Web document revisions

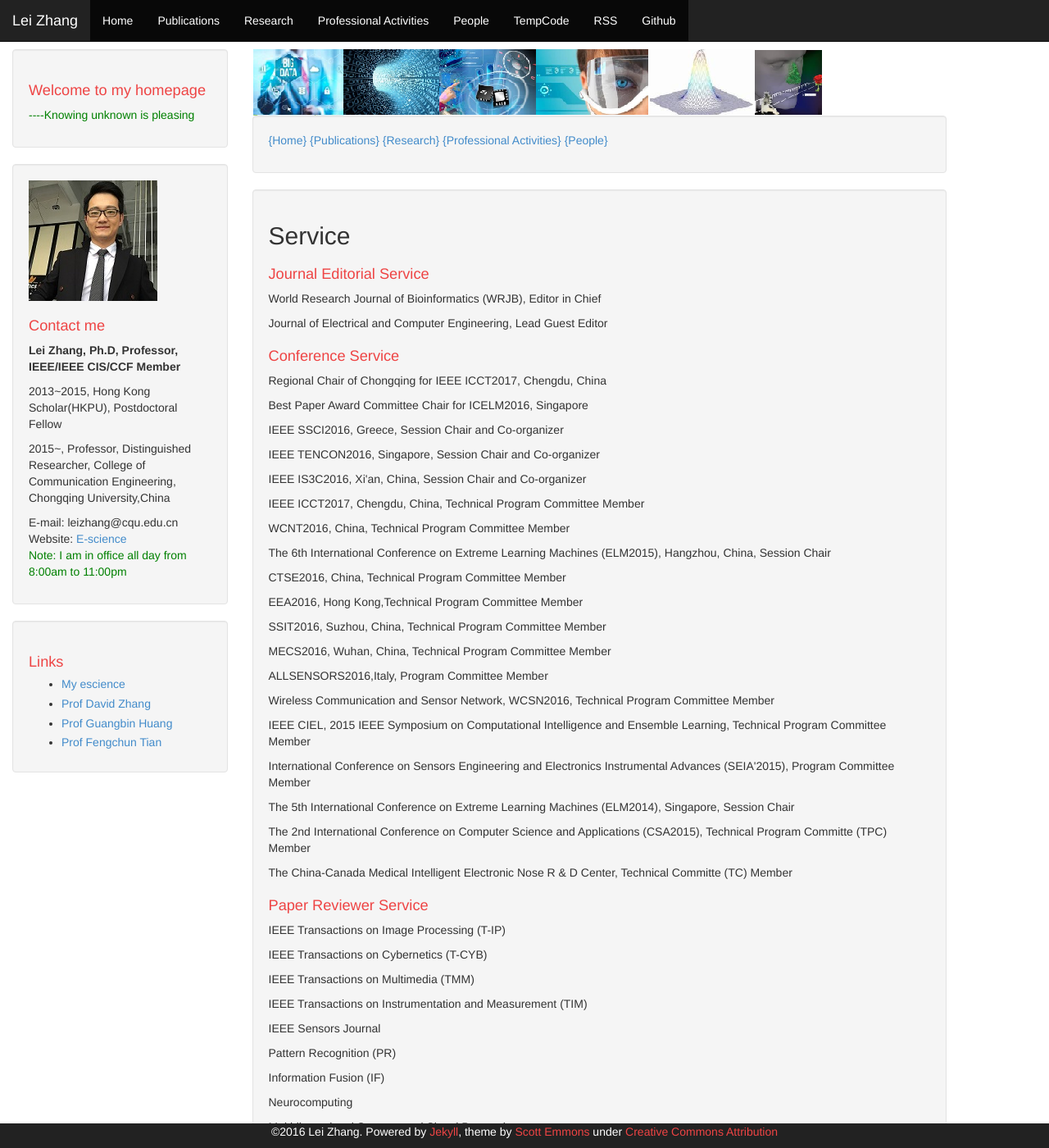
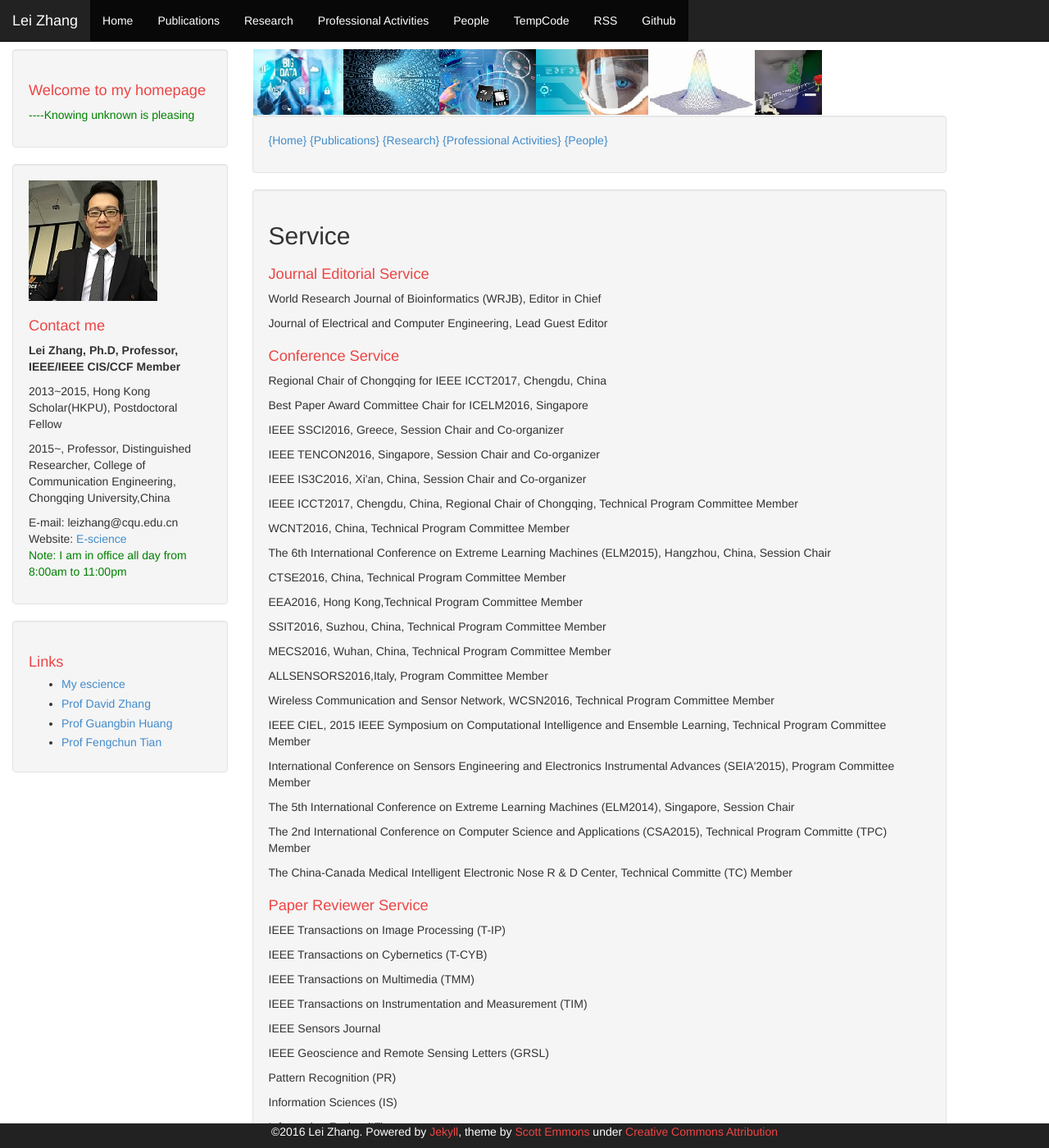
Before and after one commit to DrLeiZhang/website, a Jekyll site: the page built from professional activities.html, in a window 1280 px wide and 1400 px high. Shown: the whole window at 82% size. Built offline with Jekyll 4.4.1, drawn with Linux system fonts in a browser that asks for light colours; Markdown is read by kramdown in place of the engine named in the settings.

Commit message:
Update
Signed-off-by: leizhang@cqu.edu.cn <leizhang@cqu.edu.cn>

```diff
--- a/people.html
+++ b/people.html
@@ -30,12 +30,13 @@
 <p><B>Pingling Deng</B>, 2015~2018, Machine learning and artificial olfaction</p>
 <p><B>Moucharraph Salahou</B>, 2016~2018, Machine learning</p>
 
+<p style="color:green;"><h0><B>Research Assistant (RA)</B></h0></p>
+<p><B>Jiajin Li</B>, Transfer learning and computer vision, Ph.D candidate in CUHK</p>
+
 <p style="color:green;"><h0><B>Undergraduate students</B></h0></p>
-<p><B>Jiajin Li</B>, Transfer learning and computer vision</p>
 <p>Dongqi Li</p>
 <p>Yanbing Chen</p>
 <p>Xingrui Cui</p>
-
 
 <p style="color:green"><h0><B>Graduated</B></h0></p>
 <p>Zhenzhen Zhao, Ph.D, 2016</p>
--- a/professional activities.html
+++ b/professional activities.html
@@ -20,7 +20,7 @@
 <p>IEEE SSCI2016, Greece, Session Chair and Co-organizer </p>
 <p>IEEE TENCON2016, Singapore, Session Chair and Co-organizer </p>
 <p>IEEE IS3C2016, Xi'an, China, Session Chair and Co-organizer </p>
-<p>IEEE ICCT2017, Chengdu, China, Technical Program Committee Member</p>
+<p>IEEE ICCT2017, Chengdu, China, Regional Chair of Chongqing, Technical Program Committee Member</p>
 <p>WCNT2016, China, Technical Program Committee Member</p>
 <p>The 6th International Conference on Extreme Learning Machines (ELM2015), Hangzhou, China, Session Chair</p>
 <p>CTSE2016, China, Technical Program Committee Member</p>
@@ -41,7 +41,9 @@
 <p>IEEE Transactions on Multimedia (TMM)</p>
 <p>IEEE Transactions on Instrumentation and Measurement (TIM)</p>
 <p>IEEE Sensors Journal</p>
+<p>IEEE Geoscience and Remote Sensing Letters (GRSL)</p>
 <p>Pattern Recognition (PR)</p>
+<p>Information Sciences (IS)</p>
 <p>Information Fusion (IF)</p>
 <p>Neurocomputing</p>
 <p>Multidimensional Systems and Signal Processing</p>
```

PROBLEM DESCRIPTION =>
Go line by line through the data above and report each one that holds the string "Technical".

REPLY TO THE EXERCISE =>
-<p>IEEE ICCT2017, Chengdu, China, Technical Program Committee Member</p>
+<p>IEEE ICCT2017, Chengdu, China, Regional Chair of Chongqing, Technical Program Committee Member</p>
 <p>WCNT2016, China, Technical Program Committee Member</p>
 <p>CTSE2016, China, Technical Program Committee Member</p>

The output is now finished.